* _Work item_: Go over the data and copy out each line with "reveal" in it.

Collection entries

'''

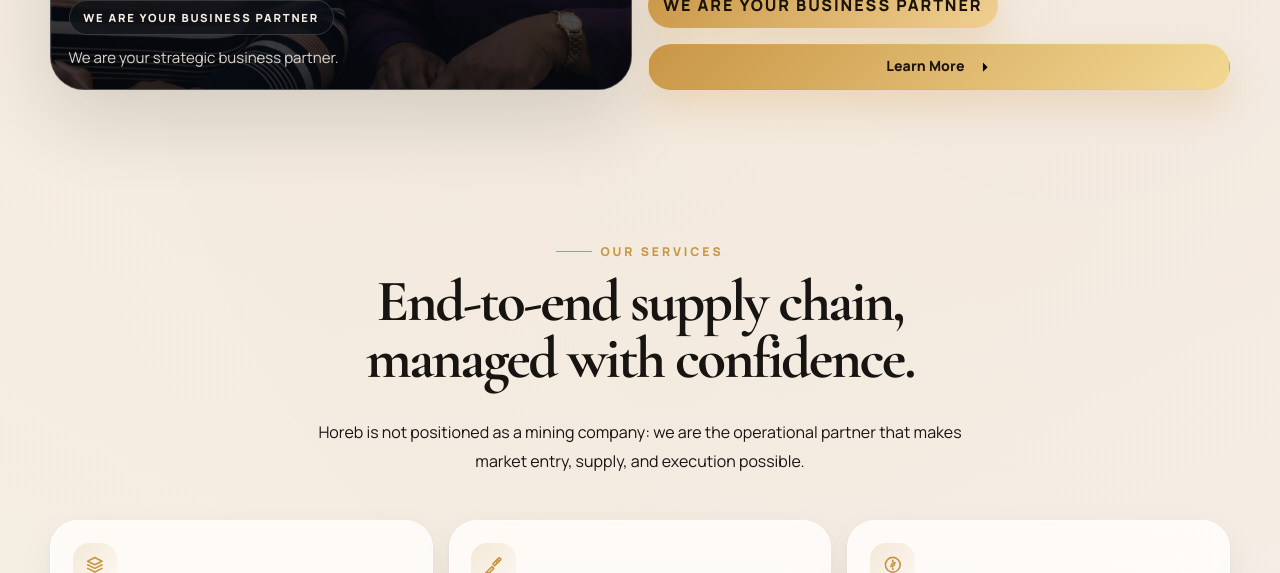
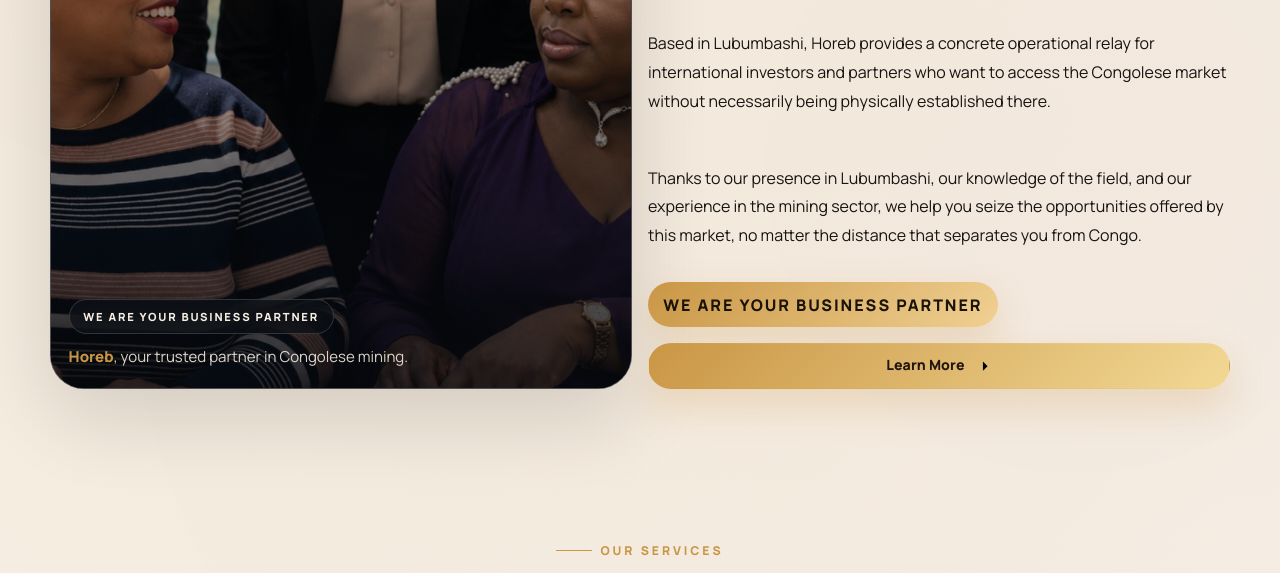
Before and after one commit to betsaleel-yoto/hors, a plain HTML site: page index.html in a window 1280 px wide. Shown: the part 2227-2800 px from the top of the page. Drawn offline with nearby package versions, Linux system fonts and the light colour scheme.

Commit message:
not mining modiff 2

```diff
--- a/site.css
+++ b/site.css
@@ -612,6 +612,11 @@ body.page-home .menu-panel__links .nav__link {
   background: currentColor;
 }
 
+.text-gold {
+  color: var(--gold);
+  font-weight: 800;
+}
+
 .hero__title,
 .page-title,
 .section-title {
--- a/site.js
+++ b/site.js
@@ -175,8 +175,8 @@ const copy = {
         ],
         quote: {
           label: "Notre Philosophie",
-          copy: "La véritable excellence se mesure à la régularité et à la fiabilité de l'exécution.",
-          meta: "Nous instaurons un climat de confiance réciproque en simplifiant la complexité opérationnelle.",
+          copy: "Chez Horeb, nous croyons que la distance ne devrait jamais être un obstacle à l'opportunité. Notre philosophie est de rendre le marché congolais accessible aux investisseurs, fournisseurs et entreprises internationales en leur offrant une présence locale fiable, une expertise opérationnelle et une gestion transparente. Nous ne nous contentons pas de vous ouvrir les portes du Congo : nous vous accompagnons une fois la porte franchie. De la compréhension du marché à l'exécution et au suivi des opérations, nous mettons notre connaissance du terrain, notre réseau et notre savoir-faire au service de la réussite de nos partenaires. Parce que pour nous, être votre partenaire signifie porter votre vision sur le terrain et la transformer en résultats.",
+          meta: "Une présence locale fiable, une expertise opérationnelle et une gestion transparente.",
         },
         cta: {
           eyebrow: "Engagés sur le terrain",
@@ -498,8 +498,8 @@ const copy = {
         ],
         quote: {
           label: "Our Philosophy",
-          copy: "True excellence is measured by consistency and absolute reliability in execution.",
-          meta: "We build trust by simplifying operational complexity.",
+          copy: "At Horeb, we believe distance should never stand in the way of opportunity. Our philosophy is to make the Congolese market accessible to investors, suppliers, and international companies by providing a reliable local presence, operational expertise, and transparent management. We do more than open the door to Congo: we support you once you step through it. From market understanding to execution and follow-up, we put our field knowledge, network, and know-how at the service of our partners' success. For us, being your partner means carrying your vision on the ground and turning it into results.",
+          meta: "Reliable local presence, operational expertise, and transparent management.",
         },
         cta: {
           eyebrow: "Field execution",
@@ -821,8 +821,8 @@ const copy = {
         ],
         quote: {
           label: "我们的理念",
-          copy: "真正的卓越体现在执行的一贯性与绝对可靠性上。",
-          meta: "我们通过简化复杂的运营细节来建立深厚信任。",
+          copy: "在 Horeb，我们相信距离不应成为机会的障碍。我们的理念是，通过提供可靠的本地存在、运营专业能力和透明的管理，让刚果市场对投资者、供应商和国际企业变得真正可达。我们不只是为您打开刚果的大门，而是在您跨过门槛之后继续陪伴您。从市场认知到执行和运营跟进，我们把对实地的了解、我们的网络和专业能力投入到合作伙伴的成功中。对我们来说，成为您的合作伙伴，就是把您的愿景带到现场，并把它转化为成果。",
+          meta: "可靠的本地存在、专业的运营能力和透明的管理。",
         },
         cta: {
           eyebrow: "现场执行",
@@ -1144,8 +1144,8 @@ const copy = {
         ],
         quote: {
           label: "Falsafa Yetu",
-          copy: "Ubora wa kweli hupimwa kwa uthabiti na uaminifu kamili katika utekelezaji.",
-          meta: "Tunajenga uaminifu kwa kurahisisha ugumu wa uendeshaji.",
+          copy: "Horeb tunaamini kwamba umbali haupaswi kamwe kuwa kikwazo kwa fursa. Falsafa yetu ni kuifanya soko la Kongo lipatikane kwa wawekezaji, wasambazaji na kampuni za kimataifa kwa kuwapatia uwepo wa ndani unaotegemeka, utaalamu wa kiutendaji na usimamizi wa uwazi. Hatufungui tu milango ya Kongo: tunakuandamana hata baada ya kuvuka kizingiti hicho. Kuanzia kuelewa soko hadi utekelezaji na ufuatiliaji wa shughuli, tunaweka maarifa yetu ya uwanjani, mtandao wetu na ujuzi wetu katika huduma ya mafanikio ya washirika wetu. Kwa sababu kwetu, kuwa mshirika wako maana yake ni kubeba maono yako uwanjani na kuyageuza kuwa matokeo.",
+          meta: "Uwepo wa ndani unaotegemeka, utaalamu wa kiutendaji na usimamizi wa uwazi.",
         },
         cta: {
           eyebrow: "Utekelezaji wa uwanjani",
@@ -1343,17 +1343,18 @@ const copy = {
 const homeExperience = {
   fr: {
     hero: {
-      eyebrow: "La RDC est ouverte aux opportunités",
-      title: "La République démocratique du Congo est ouverte aux opportunités",
-      subtitle: "Votre partenaire d’affaires de confiance dans l’industrie minière africaine.",
+      eyebrow: "Marché minier congolais",
+      title: "Nous connectons les investisseurs et fournisseurs internationaux aux opportunités du marché minier congolais.",
+      subtitle: "Horeb, votre partenaire de confiance dans l'industrie minière congolaise.",
       lines: [
-        "Connecter les investisseurs mondiaux.",
-        "Renforcer les fournisseurs internationaux.",
-        "Livrer l’excellence.",
+        "Vous rêvez d'investir en RDC ?",
+        "Vous êtes un investisseur mondial à la recherche d'opportunités à forte croissance ?",
+        "Vous êtes un fournisseur international souhaitant entrer ou vous développer sur le marché congolais ?",
+        "Alors vous êtes au bon endroit.",
       ],
       primary: "Devenir partenaire",
       secondary: "Parler à notre équipe",
-      chips: ["Supply chain", "Accès marché", "Gestion opérationnelle"],
+      chips: ["Investisseurs", "Fournisseurs", "Lubumbashi"],
     },
     opportunity: {
       eyebrow: "Pourquoi la RDC ?",
@@ -1382,18 +1383,18 @@ const homeExperience = {
     meet: {
       eyebrow: "Rencontrer Horeb",
       title: "Nous sommes plus qu’un prestataire de services",
-      partner: "Nous sommes votre partenaire stratégique.",
+      partner: "Horeb, votre partenaire de confiance dans l'industrie minière congolaise.",
       businessPartner: "NOUS SOMMES VOTRE PARTENAIRE D’AFFAIRES",
       copy: [
-        "Basée à Lubumbashi, Horeb connecte les investisseurs internationaux et les fournisseurs aux opportunités de la République démocratique du Congo.",
-        "Notre équipe expérimentée fournit la gestion opérationnelle clé en main, des solutions de chaîne d’approvisionnement et des services de support minier permettant à nos partenaires d’opérer avec confiance dans l’un des marchés miniers les plus prometteurs d’Afrique.",
+        "Basée à Lubumbashi, Horeb offre un relais opérationnel concret aux investisseurs et partenaires internationaux qui souhaitent accéder au marché congolais sans nécessairement être physiquement implantés.",
+        "Grâce à notre présence à Lubumbashi, à notre connaissance du terrain et à notre expérience du secteur minier, nous vous aidons à saisir les opportunités offertes par ce marché, quelle que soit la distance qui vous sépare du Congo.",
       ],
       button: "En savoir plus",
     },
     services: {
       eyebrow: "Nos services",
       title: "Une chaîne d’approvisionnement pilotée de bout en bout.",
-      copy: "Horeb n’est pas positionnée comme une entreprise minière : nous sommes le partenaire opérationnel qui rend l’accès au marché, la fourniture et l’exécution possibles.",
+      copy: "Horeb n'est pas positionnée comme une entreprise minière : nous sommes une solution concrète à un enjeu réel pour les investisseurs et les partenaires internationaux qui souhaitent accéder au marché congolais sans nécessairement y être physiquement implantés. Grâce à notre présence à Lubumbashi, à notre connaissance du terrain et à notre expérience du secteur minier, nous vous offrons un relais opérationnel en RDC et nous vous permettons de saisir les opportunités offertes par ce marché, quelle que soit la distance qui vous sépare du Congo.",
       groups: [
         {
           icon: "stack",
@@ -1484,17 +1485,18 @@ const homeExperience = {
   },
   en: {
     hero: {
-      eyebrow: "The DRC is open for opportunity",
-      title: "The Democratic Republic of Congo is open for opportunity",
-      subtitle: "Your trusted business partner in Africa's mining industry.",
+      eyebrow: "Congolese mining market",
+      title: "We connect international investors and suppliers to opportunities in the Congolese mining market.",
+      subtitle: "Horeb, your trusted partner in Congolese mining.",
       lines: [
-        "Connecting global investors.",
-        "Empowering international suppliers.",
-        "Delivering excellence.",
+        "Have you ever dreamed of investing in Congo?",
+        "Are you a global investor looking for high-growth opportunities?",
+        "Are you an international supplier seeking to enter or expand in the Congolese market?",
+        "Then you are in the right place.",
       ],
       primary: "Become a Partner",
       secondary: "Talk to Our Team",
-      chips: ["Supply chain", "Market entry", "Operational management"],
+      chips: ["Investors", "Suppliers", "Lubumbashi"],
     },
     opportunity: {
       eyebrow: "Why invest in the DRC?",
@@ -1523,18 +1525,18 @@ const homeExperience = {
     meet: {
       eyebrow: "Meet Horeb",
       title: "We Are More Than a Service Provider",
-      partner: "We are your strategic business partner.",
+      partner: "Horeb, your trusted partner in Congolese mining.",
       businessPartner: "WE ARE YOUR BUSINESS PARTNER",
       copy: [
-        "Based in Lubumbashi, Horeb connects international investors and suppliers with opportunities in the Democratic Republic of Congo.",
-        "Our experienced team delivers turnkey operational management, supply chain solutions, and mining support services that allow our partners to operate confidently in one of Africa's most promising mining markets.",
+        "Based in Lubumbashi, Horeb provides a concrete operational relay for international investors and partners who want to access the Congolese market without necessarily being physically established there.",
+        "Thanks to our presence in Lubumbashi, our knowledge of the field, and our experience in the mining sector, we help you seize the opportunities offered by this market, no matter the distance that separates you from Congo.",
       ],
       button: "Learn More",
     },
     services: {
       eyebrow: "Our services",
       title: "End-to-end supply chain, managed with confidence.",
-      copy: "Horeb is not positioned as a mining company: we are the operational partner that makes market entry, supply, and execution possible.",
+      copy: "Horeb is not positioned as a mining company: we are a concrete solution to a real challenge for investors and international partners who want to access the Congolese market without necessarily being physically established there. Thanks to our presence in Lubumbashi, our knowledge of the terrain, and our experience in the mining sector, we provide you with an operational relay in the DRC and allow you to seize the opportunities offered by this market, no matter the distance that separates you from Congo.",
       groups: [
         {
           icon: "stack",
@@ -1625,13 +1627,13 @@ const homeExperience = {
   },
   zh: {
     hero: {
-      eyebrow: "刚果（金）充满机会",
-      title: "刚果民主共和国向机会开放",
-      subtitle: "您在非洲矿业生态中的可信商业伙伴。",
-      lines: ["连接全球投资者。", "赋能国际供应商。", "交付卓越。"],
+      eyebrow: "刚果矿业市场",
+      title: "我们将国际投资者和供应商连接到刚果矿业市场的机会。",
+      subtitle: "Horeb，您在刚果矿业领域值得信赖的合作伙伴。",
+      lines: ["您是否梦想在刚果投资？", "您是否是正在寻找高增长机会的全球投资者？", "您是否是希望进入或拓展刚果市场的国际供应商？", "那么，您来对地方了。"],
       primary: "成为合作伙伴",
       secondary: "联系团队",
-      chips: ["供应链", "市场进入", "运营管理"],
+      chips: ["投资者", "供应商", "卢本巴希"],
     },
     opportunity: {
       eyebrow: "为什么投资刚果（金）？",
@@ -1648,18 +1650,18 @@ const homeExperience = {
     meet: {
       eyebrow: "认识 Horeb",
       title: "我们不只是服务提供商",
-      partner: "我们是您的战略商业伙伴。",
+      partner: "Horeb，您在刚果矿业领域值得信赖的合作伙伴。",
       businessPartner: "我们是您的商业伙伴",
       copy: [
-        "Horeb 位于卢本巴希，将国际投资者和供应商连接到刚果民主共和国的机会。",
-        "我们经验丰富的团队提供交钥匙运营管理、供应链解决方案和矿业支持服务，使合作伙伴能够在非洲最具潜力的矿业市场之一自信运营。",
+        "Horeb 总部位于卢本巴希，为希望进入刚果市场但不一定需要在当地设立实体的国际投资者和合作伙伴提供切实的运营支持。",
+        "凭借我们在卢本巴希的本地存在、对实地情况的了解以及在矿业领域的经验，我们帮助您把握这一市场带来的机遇，无论您与刚果相距多远。",
       ],
       button: "了解更多",
     },
     services: {
       eyebrow: "我们的服务",
       title: "端到端供应链，稳健管理。",
-      copy: "Horeb 并非定位为矿业公司；我们是让市场进入、供应和执行成为可能的运营伙伴。",
+      copy: "Horeb 并非定位为矿业公司：我们为希望进入刚果市场但不一定需要在当地落地的投资者和国际合作伙伴提供切实可行的解决方案。凭借我们在卢本巴希的本地存在、对实地情况的了解以及在矿业领域的经验，我们在刚果民主共和国为您提供运营支持，并帮助您把握这一市场带来的机遇，无论您与刚果相距多远。",
       groups: [
         { icon: "stack", title: "供应链", items: ["颗粒硫磺", "硫酸", "工业采购", "矿业化学品"] },
         { icon: "drill", title: "矿业支持", items: ["钻探", "土方工程", "设备租赁", "运输", "物流", "现场服务"] },
@@ -1734,13 +1736,13 @@ const homeExperience = {
   },
   sw: {
     hero: {
-      eyebrow: "DRC iko wazi kwa fursa",
-      title: "Jamhuri ya Kidemokrasia ya Kongo iko wazi kwa fursa",
-      subtitle: "Mshirika wako wa biashara anayeaminika katika sekta ya migodi Afrika.",
-      lines: ["Kuunganisha wawekezaji wa kimataifa.", "Kuwawezesha wasambazaji wa kimataifa.", "Kutoa ubora."],
+      eyebrow: "Soko la madini la Kongo",
+      title: "Tunawaunganisha wawekezaji na wasambazaji wa kimataifa na fursa katika soko la madini la Kongo.",
+      subtitle: "Horeb, mshirika wako wa kuaminika katika sekta ya madini ya Kongo.",
+      lines: ["Je, umewahi kuota kuwekeza Kongo?", "Je, wewe ni mwekezaji wa kimataifa unayetafuta fursa zenye ukuaji mkubwa?", "Je, wewe ni msambazaji wa kimataifa anayetaka kuingia au kupanua katika soko la Kongo?", "Basi uko mahali sahihi."],
       primary: "Kuwa Mshirika",
       secondary: "Zungumza na Timu Yetu",
-      chips: ["Mnyororo wa ugavi", "Kuingia sokoni", "Usimamizi wa uendeshaji"],
+      chips: ["Wawekezaji", "Wasambazaji", "Lubumbashi"],
     },
     opportunity: {
       eyebrow: "Kwa nini kuwekeza DRC?",
@@ -1757,18 +1759,18 @@ const homeExperience = {
     meet: {
       eyebrow: "Ijue Horeb",
       title: "Sisi ni Zaidi ya Mtoa Huduma",
-      partner: "Sisi ni mshirika wako wa kimkakati wa biashara.",
+      partner: "Horeb, mshirika wako wa kuaminika katika sekta ya madini ya Kongo.",
       businessPartner: "SISI NI MSHIRIKA WAKO WA BIASHARA",
       copy: [
-        "Ikiwa Lubumbashi, Horeb inaunganisha wawekezaji na wasambazaji wa kimataifa na fursa katika Jamhuri ya Kidemokrasia ya Kongo.",
-        "Timu yetu yenye uzoefu hutoa usimamizi wa uendeshaji wa turnkey, suluhisho za mnyororo wa ugavi na huduma za msaada wa migodi zinazowawezesha washirika wetu kufanya kazi kwa kujiamini katika moja ya masoko ya migodi yenye matumaini makubwa Afrika.",
+        "Kikiwa mjini Lubumbashi, Horeb hutoa daraja la kiutendaji kwa wawekezaji na washirika wa kimataifa wanaotaka kufikia soko la Kongo bila lazima kuwepo kimwili nchini humo.",
+        "Kupitia uwepo wetu mjini Lubumbashi, uelewa wetu wa uwanjani na uzoefu wetu katika sekta ya madini, tunakusaidia kuchangamkia fursa zinazotolewa na soko hili, bila kujali umbali unaokutenganisha na Kongo.",
       ],
       button: "Soma Zaidi",
     },
     services: {
       eyebrow: "Huduma zetu",
       title: "Mnyororo wa ugavi wa mwisho hadi mwisho, ukisimamiwa kwa uhakika.",
-      copy: "Horeb haijiweki kama kampuni ya uchimbaji; sisi ni mshirika wa uendeshaji anayefanikisha kuingia sokoni, usambazaji na utekelezaji.",
+      copy: "Horeb haijiweki kama kampuni ya madini: sisi ni suluhisho la vitendo kwa changamoto halisi inayowakabili wawekezaji na washirika wa kimataifa wanaotaka kufikia soko la Kongo bila lazima kuwa wamejikita kimwili humo. Kupitia uwepo wetu mjini Lubumbashi, uelewa wetu wa mazingira ya uwanjani na uzoefu wetu katika sekta ya madini, tunakupatia kiungo cha kiutendaji katika Jamhuri ya Kidemokrasia ya Kongo na kukuwezesha kuchukua fursa zinazotolewa na soko hili, bila kujali umbali unaokutenganisha na Kongo.",
       groups: [
         { icon: "stack", title: "Mnyororo wa Ugavi", items: ["Sulfuri ya punje", "Asidi ya sulfuriki", "Ununuzi wa viwanda", "Kemikali za migodi"] },
         { icon: "drill", title: "Msaada wa Migodi", items: ["Uchimbaji", "Kazi za ardhi", "Kukodisha vifaa", "Usafiri", "Logistics", "Huduma za eneo"] },
@@ -1850,6 +1852,10 @@ function escapeHtml(value) {
     .replace(/>/g, "&gt;")
     .replace(/"/g, "&quot;")
     .replace(/'/g, "&#39;");
+}
+
+function highlightHoreb(text) {
+  return escapeHtml(text).replace(/\bHoreb\b/gi, (match) => `<span class="text-gold">${match}</span>`);
 }
 
 function icon(name) {
@@ -2087,7 +2093,7 @@ function imageCard({ src, alt, badge, caption, ratio = "portrait", contain = fal
       <div class="media-card__overlay">
         <div>
           <div class="media-card__badge">${escapeHtml(badge)}</div>
-          ${caption ? `<p class="media-card__caption">${escapeHtml(caption)}</p>` : ""}
+          ${caption ? `<p class="media-card__caption">${highlightHoreb(caption)}</p>` : ""}
         </div>
       </div>
     </div>
@@ -2144,8 +2150,8 @@ function renderHero({ eyebrow, title, subtitle, ctaText, ctaHref, poster = "img/
         <div class="shell hero__content">
           <div class="hero__copy page-hero__copy--center reveal" style="--delay:60ms">
             <p class="eyebrow">${escapeHtml(eyebrow)}</p>
-            <h1 class="hero__title">${escapeHtml(title)}</h1>
-            <p class="hero__subtitle">${escapeHtml(subtitle)}</p>
+            <h1 class="hero__title">${highlightHoreb(title)}</h1>
+            <p class="hero__subtitle">${highlightHoreb(subtitle)}</p>
             <div class="hero__actions hero__actions--center">
               <a class="btn btn--solid" href="${ctaHref}">
                 ${escapeHtml(ctaText)} ${icons.arrow}
@@ -2300,7 +2306,7 @@ function renderHome(lang, data) {
             <div class="meet-horeb__copy reveal" style="--delay:80ms">
               <p class="eyebrow">${escapeHtml(content.meet.eyebrow)}</p>
               <h2 class="section-title">${escapeHtml(content.meet.title)}</h2>
-              <p class="meet-horeb__partner">${escapeHtml(content.meet.partner)}</p>
+              <p class="meet-horeb__partner">${highlightHoreb(content.meet.partner)}</p>
               ${content.meet.copy.map((paragraph) => `<p class="section-copy">${escapeHtml(paragraph)}</p>`).join("")}
               <div class="business-partner-ribbon">${escapeHtml(content.meet.businessPartner)}</div>
               <a class="btn btn--solid" href="${pageHref("about", lang)}">${escapeHtml(content.meet.button)} ${icons.arrow}</a>
```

'''

* _Exercise response_:
           <div class="hero__copy page-hero__copy--center reveal" style="--delay:60ms">
             <div class="meet-horeb__copy reveal" style="--delay:80ms">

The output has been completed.